● **Exercise requirements**
Here are some records; copy every line that holds the word "lambda".

*** Data in this exercise Section Begins ***

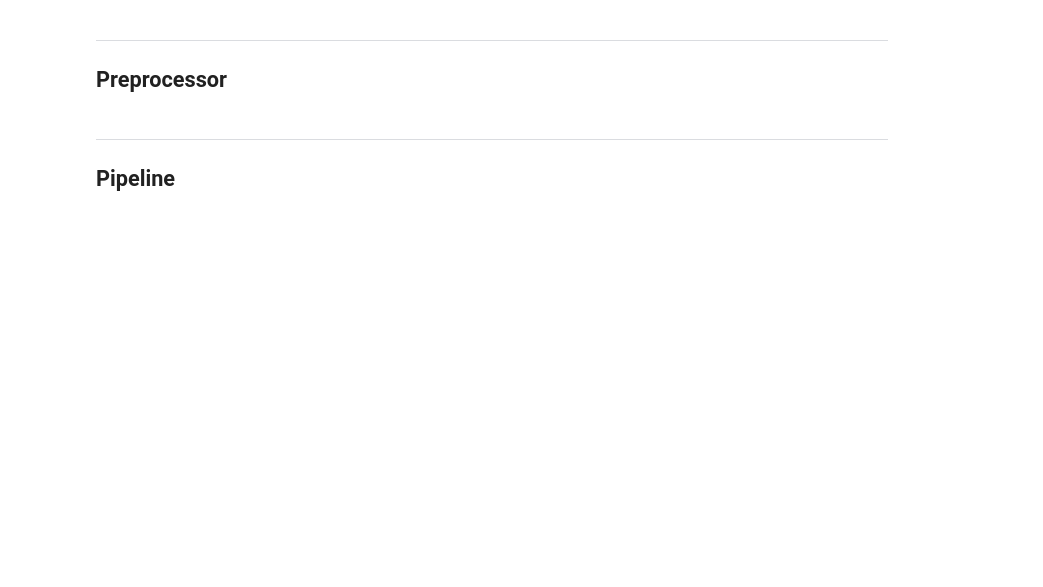
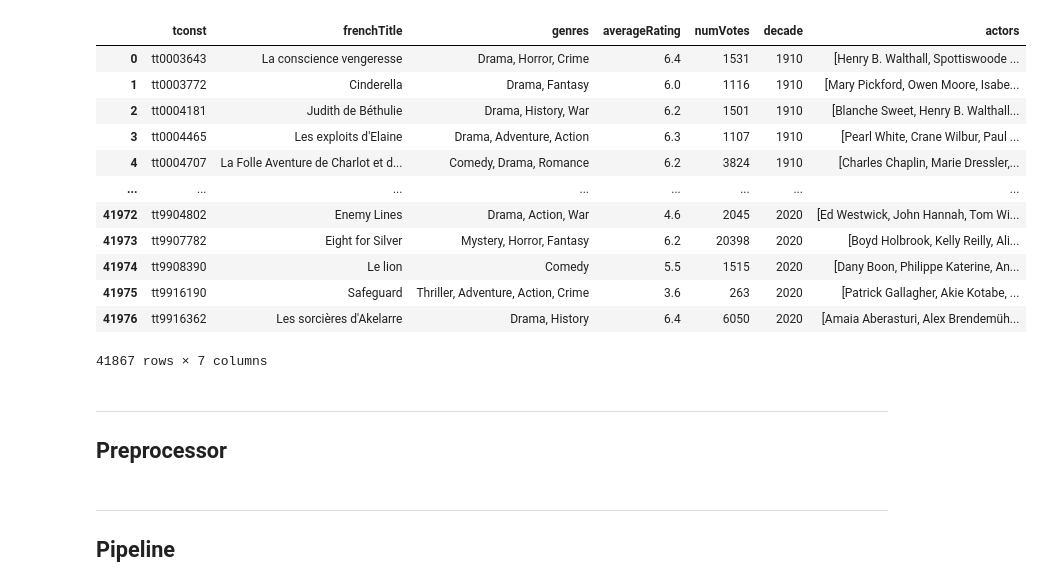
Before and after one commit to Idumii/WildCodeSchool-Projet2, a Jupyter notebook: machineLearning/training.ipynb, the cells around one changed output. Drawn from its saved outputs; the diff is of its cells as text; code cells hidden in the pictures; blank space fills up the shorter version.

```diff
--- a/machineLearning/training.ipynb
+++ b/machineLearning/training.ipynb
@@ -71,0 +71,5 @@ df
+# %%
+# On remplace les valeurs manquantes par la valeur 'Unknwown'
+df.dropna(subset=['actor2', 'actor3'], inplace=True)
+print(df.isna().sum())
+df.fillna('Unknown', inplace=True)
@@ -72,3 +87,28 @@ df
+# %%
+# On concatene les acteurs pour en faire une colonne unique pour la passer dans un MultiLabelBinarizer
+df['actors'] = df['actor1'].map(lambda x: [x]) + df['actor2'].map(lambda x: [x]) + df['actor3'].map(lambda x: [x])
+
+# On supprime les colonnes inutiles
+df = df.drop(columns=['actor1', 'actor2', 'actor3'])
+
+# on enleve les [] et les '' de la colonne actors
+df['actors'] = df['actors'].apply(lambda x: ast.literal_eval(x) if isinstance(x, str) else x)
+
+df
+# %% [output]
+|  | tconst | frenchTitle | genres | averageRating | numVotes | decade | actors |
+| 0 | tt0003643 | La conscience vengeresse | Drama, Horror, Crime | 6.4 | 1531 | 1910 | [Henry B. Walthall, Spottiswoode ... |
+| 1 | tt0003772 | Cinderella | Drama, Fantasy | 6.0 | 1116 | 1910 | [Mary Pickford, Owen Moore, Isabe... |
+| 2 | tt0004181 | Judith de Béthulie | Drama, History, War | 6.2 | 1501 | 1910 | [Blanche Sweet, Henry B. Walthall... |
+| 3 | tt0004465 | Les exploits d'Elaine | Drama, Adventure, Action | 6.3 | 1107 | 1910 | [Pearl White, Crane Wilbur, Paul ... |
+| 4 | tt0004707 | La Folle Aventure de Charlot et d... | Comedy, Drama, Romance | 6.2 | 3824 | 1910 | [Charles Chaplin, Marie Dressler,... |
+| ... | ... | ... | ... | ... | ... | ... | ... |
+| 41972 | tt9904802 | Enemy Lines | Drama, Action, War | 4.6 | 2045 | 2020 | [Ed Westwick, John Hannah, Tom Wi... |
+| 41973 | tt9907782 | Eight for Silver | Mystery, Horror, Fantasy | 6.2 | 20398 | 2020 | [Boyd Holbrook, Kelly Reilly, Ali... |
+| 41974 | tt9908390 | Le lion | Comedy | 5.5 | 1515 | 2020 | [Dany Boon, Philippe Katerine, An... |
+| 41975 | tt9916190 | Safeguard | Thriller, Adventure, Action, Crime | 3.6 | 263 | 2020 | [Patrick Gallagher, Akie Kotabe, ... |
+| 41976 | tt9916362 | Les sorcières d'Akelarre | Drama, History | 6.4 | 6050 | 2020 | [Amaia Aberasturi, Alex Brendemüh... |
+41867 rows × 7 columns
 # %% [markdown]
 ----------------------------------------------------------------------------------------------------------------------------------------------------------------------------------------
 Preprocessor
```
Also changed, not shown: parts of 10 cells of this notebook, 2 other files.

*** Data in this exercise Section Ends ***

● **Solved exercise**
+df['actors'] = df['actor1'].map(lambda x: [x]) + df['actor2'].map(lambda x: [x]) + df['actor3'].map(lambda x: [x])
+df['actors'] = df['actors'].apply(lambda x: ast.literal_eval(x) if isinstance(x, str) else x)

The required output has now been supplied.